Yeldon and Henry each rushed for over 100 yards in this game, the first time those two rushed for 100 yards in the same game. Alabama only had two games last year in which it had two rushers crack the century mark.
Sims keeps it simple
Blake Sims completed 73 percent of his passes in his first career start for Alabama. Offensive coordinator Lane Kiffin kept the game plan simple, with just four of Sims' 33 pass attempts traveling 15 or more yards downfield.
Sims also relied heavily on Amari Cooper. He was 12 of 15 for 130 yards when targeting Amari Cooper and 12 of 18 for 120 yards when targeting everyone else.
Unlikely defensive struggles for Alabama
West Virginia's Clint Trickett threw for 365 yards against Alabama, the third-most passing yards allowed by the Tide in the Nick Saban era and over double what it allowed per game last season (180.3 yards). The only quarterback to throw for more yards against a Nick Saban-coached Alabama team was Texas A&M's Johnny Manziel, who threw for 464 yards against the Tide last season. Big plays also hurt Alabama as the Mountaineers had 17 completions of 10 yards or more, the most the Tide allowed since the 2009 Sugar Bowl.

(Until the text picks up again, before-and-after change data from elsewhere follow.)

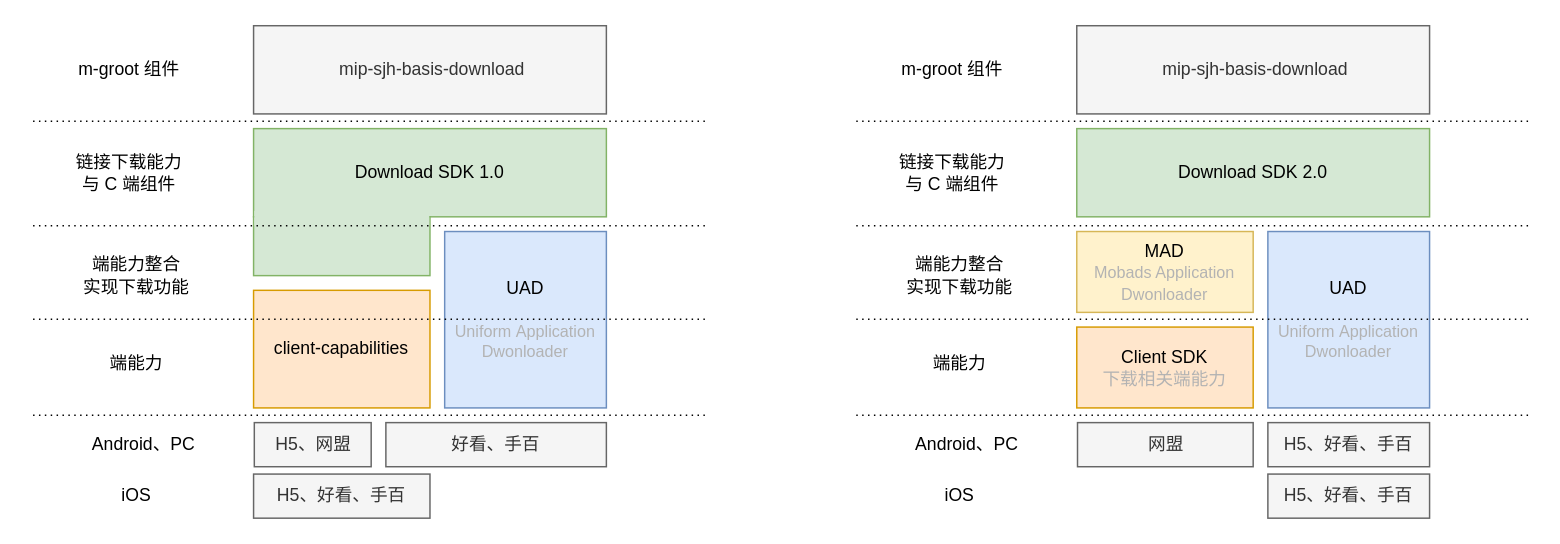
Before: 下载 SDK 架构.drawio in qqqqqcy/processon, a draw.io diagram. Source tidied: cells renumbered, new cells numbered last; positions are measured from the earlier drawing's top-left corner, leaving out a move shared by most shapes. Both pictures are drawn from the tidied source at 147%, with x=0, y=0 at pixel (32, 25).
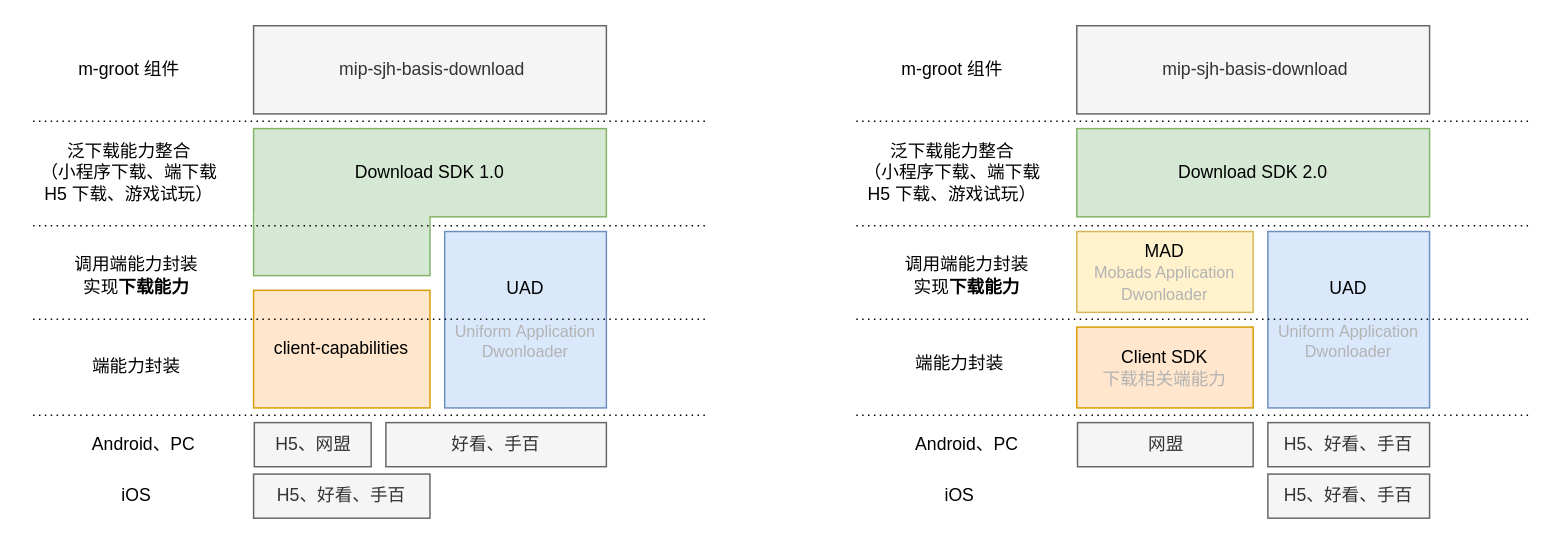
After the change.

Commit message:
更新下载 SDK 架构.drawio

Diff of the diagram source:
```diff
@@
-    <mxCell id="9" value="端能力整合&lt;br&gt;实现下载功能" style="text;html=1;align=center;verticalAlign=middle;strokeColor=none;" parent="1" vertex="1">
-      <mxGeometry x="25" y="155" width="90" height="30" as="geometry" />
+    <mxCell id="9" value="调用端能力封装&lt;br&gt;实现&lt;b&gt;下载能力&lt;/b&gt;" style="text;html=1;align=center;verticalAlign=middle;strokeColor=none;" parent="1" vertex="1">
+      <mxGeometry x="20" y="155" width="100" height="30" as="geometry" />
     </mxCell>
-    <mxCell id="10" value="端能力" style="text;html=1;align=center;verticalAlign=middle;strokeColor=none;" parent="1" vertex="1">
-      <mxGeometry x="45" y="220" width="50" height="20" as="geometry" />
+    <mxCell id="10" value="端能力封装" style="text;html=1;align=center;verticalAlign=middle;strokeColor=none;" parent="1" vertex="1">
+      <mxGeometry x="30" y="222" width="80" height="20" as="geometry" />
     </mxCell>
-    <mxCell id="11" value="链接下载能力&lt;br&gt;与 C 端组件" style="text;html=1;align=center;verticalAlign=middle;strokeColor=none;" parent="1" vertex="1">
-      <mxGeometry x="20" y="85" width="90" height="30" as="geometry" />
+    <mxCell id="11" value="泛下载能力整合&lt;br&gt;（小程序下载、端下载&lt;br&gt;H5 下载、游戏试玩）" style="text;html=1;align=center;verticalAlign=middle;strokeColor=none;" parent="1" vertex="1">
+      <mxGeometry x="-5" y="75" width="140" height="50" as="geometry" />
     </mxCell>
@@
-    <mxCell id="20" value="端能力整合&lt;br&gt;实现下载功能" style="text;html=1;align=center;verticalAlign=middle;strokeColor=none;" parent="1" vertex="1">
-      <mxGeometry x="585" y="155" width="90" height="30" as="geometry" />
-    </mxCell>
-    <mxCell id="21" value="端能力" style="text;html=1;align=center;verticalAlign=middle;strokeColor=none;" parent="1" vertex="1">
-      <mxGeometry x="605" y="220" width="50" height="20" as="geometry" />
+    <mxCell id="21" value="端能力封装" style="text;html=1;align=center;verticalAlign=middle;strokeColor=none;" parent="1" vertex="1">
+      <mxGeometry x="590" y="220" width="80" height="20" as="geometry" />
     </mxCell>
-    <mxCell id="22" value="链接下载能力&lt;br&gt;与 C 端组件" style="text;html=1;align=center;verticalAlign=middle;strokeColor=none;" parent="1" vertex="1">
-      <mxGeometry x="580" y="85" width="90" height="30" as="geometry" />
-    </mxCell>
@@
+    <mxCell id="39" value="调用端能力封装&lt;br&gt;实现&lt;b&gt;下载能力&lt;/b&gt;" style="text;html=1;align=center;verticalAlign=middle;strokeColor=none;" parent="1" vertex="1">
+      <mxGeometry x="585" y="155" width="100" height="30" as="geometry" />
+    </mxCell>
+    <mxCell id="40" value="泛下载能力整合&lt;br&gt;（小程序下载、端下载&lt;br&gt;H5 下载、游戏试玩）" style="text;html=1;align=center;verticalAlign=middle;strokeColor=none;" parent="1" vertex="1">
+      <mxGeometry x="555" y="75" width="140" height="50" as="geometry" />
+    </mxCell>
```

ATLANTA -- Blake Sims was good enough to finish his first start at quarterback for Alabama, getting plenty of help from Amari Cooper, T.J. Yeldon and Derrick Henry, and the second-ranked Crimson Tide held off West Virginia 33-23 Saturday.
Sims was 24-for-33 for 250 yards and added 42 running, playing the entire game. The fifth-year senior beat out Florida State transfer Jake Coker for the start. Tide coach Nick Saban had suggested both quarterbacks would play, but Sims never came out.
Yeldon (126 yards rushing and two touchdowns), Henry (113 yards rushing and a score) and Cooper (12 catches for 130 yards) provided plenty of support. Alabama needed all the offense it could get because West Virginia found plenty of soft spots in the Tide's D.
The Mountaineers' up-tempo spread gave Clint Trickett his pick of open receivers, and he took advantage with 365 yards passing.
College Football Minute
Suspended Idaho 0 Florida 0
Final Tennessee-Martin 14 Kentucky 59 Final South Dakota State 18 24 Missouri 38 Final West Virginia 23 2 Alabama 33 Final Arkansas 21 6 Auburn 45 Final 16 Clemson 21 12 Georgia 45 Final Southern Miss 0 Mississippi State 49 Final 14 Wisconsin 24 13 LSU 28
Final 21 Texas A&M 52 9 South Carolina 28 Final Boise State 13 18 Ole Miss 35 Final Temple 37 Vanderbilt 7